NAN reports that the Spokesman, Federal Road Safety Corps (FRSC) Mr Bisi Kazeem, had recently claimed that the use of faded number plates had implication for national security.

NAN also reports that Kazeem said the mandate of the FRSC included making highways safe, designing and producing vehicle number plates and keeping custody of every information about vehicles in Nigeria.

He said that number plates faded because of using concentrated detergents in washing vehicles.

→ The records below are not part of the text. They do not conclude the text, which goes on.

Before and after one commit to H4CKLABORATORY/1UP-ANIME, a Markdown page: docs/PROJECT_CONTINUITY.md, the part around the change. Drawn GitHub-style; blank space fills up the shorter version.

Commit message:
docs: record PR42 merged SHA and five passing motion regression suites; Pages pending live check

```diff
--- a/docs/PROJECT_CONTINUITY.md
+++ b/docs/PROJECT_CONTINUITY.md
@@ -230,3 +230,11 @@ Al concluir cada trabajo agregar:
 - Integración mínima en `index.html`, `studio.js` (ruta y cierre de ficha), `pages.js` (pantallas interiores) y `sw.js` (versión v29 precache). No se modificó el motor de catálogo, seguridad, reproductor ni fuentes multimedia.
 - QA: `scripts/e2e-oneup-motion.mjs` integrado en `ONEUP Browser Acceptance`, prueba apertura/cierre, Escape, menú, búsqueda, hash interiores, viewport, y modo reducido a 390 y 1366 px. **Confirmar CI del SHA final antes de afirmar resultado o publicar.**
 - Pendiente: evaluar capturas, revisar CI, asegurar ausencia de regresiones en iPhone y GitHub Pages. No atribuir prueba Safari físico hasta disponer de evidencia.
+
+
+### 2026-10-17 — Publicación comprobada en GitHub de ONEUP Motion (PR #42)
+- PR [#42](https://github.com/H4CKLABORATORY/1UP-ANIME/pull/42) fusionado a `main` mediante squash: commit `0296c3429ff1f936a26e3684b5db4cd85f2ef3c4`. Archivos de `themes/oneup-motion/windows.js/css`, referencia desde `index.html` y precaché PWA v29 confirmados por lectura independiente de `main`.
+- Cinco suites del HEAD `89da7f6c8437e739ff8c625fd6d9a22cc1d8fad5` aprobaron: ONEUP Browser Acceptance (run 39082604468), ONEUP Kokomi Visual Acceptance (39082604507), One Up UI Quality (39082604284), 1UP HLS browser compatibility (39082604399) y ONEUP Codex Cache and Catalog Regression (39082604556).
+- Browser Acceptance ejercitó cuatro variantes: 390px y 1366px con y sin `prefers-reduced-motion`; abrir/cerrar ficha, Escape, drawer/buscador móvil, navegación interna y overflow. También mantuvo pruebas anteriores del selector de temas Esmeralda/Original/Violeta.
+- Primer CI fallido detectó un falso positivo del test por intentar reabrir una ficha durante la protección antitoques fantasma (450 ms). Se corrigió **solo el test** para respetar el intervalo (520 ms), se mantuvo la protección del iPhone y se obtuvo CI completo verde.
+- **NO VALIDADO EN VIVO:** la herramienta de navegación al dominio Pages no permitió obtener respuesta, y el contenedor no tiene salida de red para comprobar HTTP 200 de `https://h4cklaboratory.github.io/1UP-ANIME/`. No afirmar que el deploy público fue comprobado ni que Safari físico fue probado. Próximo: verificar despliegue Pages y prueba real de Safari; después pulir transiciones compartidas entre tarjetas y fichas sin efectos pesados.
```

In this case and other cases of theft, loss, and mutilation from crashes, replacement is at the cost of the vehicle owners.

Mr Peter Oguche, a banker with Polaris Bank, said that the issue of faded number plates was a big business for the FRSC personnel who now took it upon themselves to harass all non-government vehicles.

This, he said included mothers taking their children on school run, and detained travellers in the middle of nowhere on the highways.

“Everyone knows that criminals use vehicles with no number plates or covered plates, yet FRSC has quite unjustifiably set themselves up as prosecutor and judge in the matter.

“Considering the current state of the economy, it is outrageous to impose upon citizens a penalty of up to N25,000 for “faded” number plates which only they can determine.

“It has often been said that once a Nigerian is given a uniform, it affects their psyche and they generally carry on as if they are masters of the public rather than their servants.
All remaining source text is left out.